Kevin Crossley-Holland


The Norse Myths (1981)


The Norse Myths (1981)

I have to say that I really enjoyed this book. Most of the tales were ones with which I was unfamiliar, which made them enjoyable to read, but the retelling was also quite good. The language was made accessible, which is not something that is always common I've noticed. There were tales and themes that were familiar, and some of it reminded me of different series by different authors (which means that the myths may have been the inspiration for the stories or the foundation for the world created. But I could be wrong. The tales that were unfamiliar were quite interesting, especially those where Loki is one of the main characters. Loki is really a much more complex character than one would give a trickster figure credit for, although his change in character is quite substantial, moving from one's typical idea of a trickster:

(This follows Loki changing into a mare and dallying with the stallion of a giant building the wall of Asgard, to keep the giant from winning a bet.)

A number of months passed before Loki the Shape Changer was seen in Asgard again. And when he returned, ambling over Bifrost and blowing a raspberry at Hemidall as he passed Himinbjorg, he had a colt in tow. This horse was rather unusual in that he had eight legs. He was gray and Loki called him Sleipnir.

When Odin saw Sleipnir, he admired the colt greatly.

"Take him!" said Loki. 'I bore him and he'll bear you. You'll find he can outpace Golden and Joyous, Shining and Swift...(etc) No horse will ever be able to keep up with him.'

Odin thanked Loki warmly, and welcomed him back to Asgard.

'On this horse you can go wherever you want,' said Loki. 'He'll gallop over the sea and through the air. What other horse could bear its rider down the long road to the land of the dead, and then bear him back to Asgard again?'

Odin thanked Loki a second time and looked at the Sly One very thoughtfully. a creature that deliberately sets out to cause harm and destruction to all those about him:

(This occurs after Loki is told that the only thing on the planet that had sworn not to harm the god Balder is mistletoe, so he goes and creates a weapon from mistletoe. The gods have made sport of Balder's invincibility, and are now throwing items at Balder to see them bounce off without harming him. Loki is speaking to Hod, the blind brother of Balder.)

'Take this twig then,' said Loki, and he put the sharpened mistletoe between Hod's hands. 'I'll show you where he's standing. I'll stand behind you and guide your hand.'

Loki's eyes were on fire now. His whole body was on fire. His face was ravaged by wolfish evil and hunger.

Hod grasped the mistletoe and lifted his right arm. Guided by Loki, he aimed the dart at his brother Balder.

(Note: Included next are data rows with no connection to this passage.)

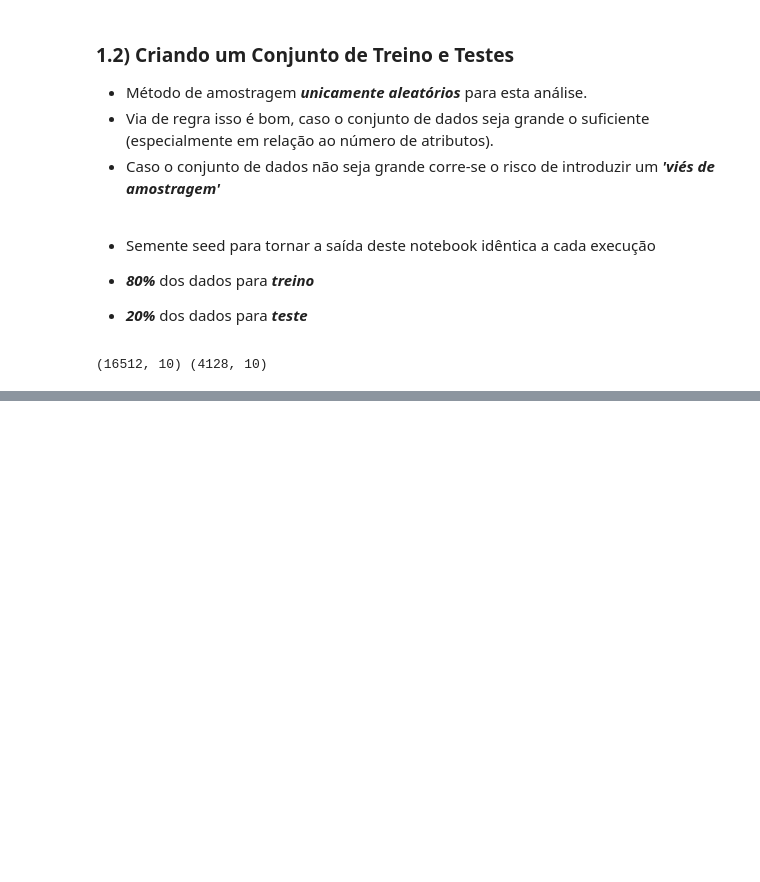
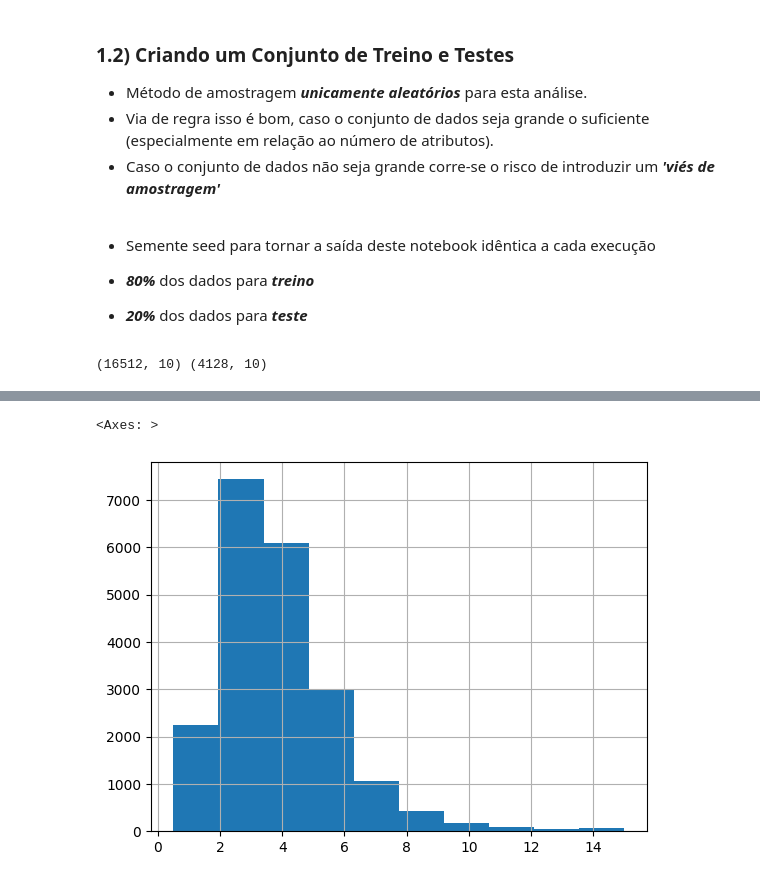
Before and after one commit to TiagoFSGomes/Machine_Learning_Models, a Jupyter notebook: property_price_prediction.ipynb, the cells around one changed output, grey strips where cells are left out. Saved outputs shown, nothing was run; the diff lists cells and outputs as text; code cells hidden in the pictures; blank space fills up the shorter version.

```diff
--- a/property_price_prediction.ipynb
+++ b/property_price_prediction.ipynb
@@ -156,0 +167,5 @@ print(train_set.shape, test_set.shape)
+# %%
+df["median_income"].hist()
+# %% [output]
+<Axes: >
+[figure, added]
```
Also changed, not shown: parts of 10 cells of this notebook.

The mistletoe flew through the hall and it struck Balder. It pierced him and passed right through him. The god fell on his face. He was dead.

This is, for me, one of the most fascinating parts of the story, Loki's change from jokester to devil. But the other stories, even those not involving Loki, are also well told and interesting, well worth reading in and of themselves. But it's also nice now catch the references to these stories in other works of fiction, especially fantasy. Some of these themes are used in Guy Gavriel Kay's Fionovar Tapestry, as well as Neil Gaiman's American Gods. Not that you need this knowledge to enjoy the books (obviously, since I hadn't read these myths before!) but the knowledge adds further depth and nuance I think. I will say that I wasn't overly enamored of the tales that were simple recitations of history or knowledge, such as The Lay of Loddfafnir though I supposed that they would be different when recited than when read. Something that surprised me was the fact that Odin hanging on Yggdrasill was a recitation more than it was a tale, because this is a theme that I have read on several other occasions, and I guess I expected it to be filled out instead of the bare bones of an idea, although I supposed that is what has made is irresistible to authors. There is so much detail missing, or not given, so much left unsaid, that the simple recitation leaves you wanting to know much more than you are told. I am curious as to whether there was an oral tradition that fleshed out this tale more, that we simply did not receive.

In other words, this is a very good collection and well worth reading.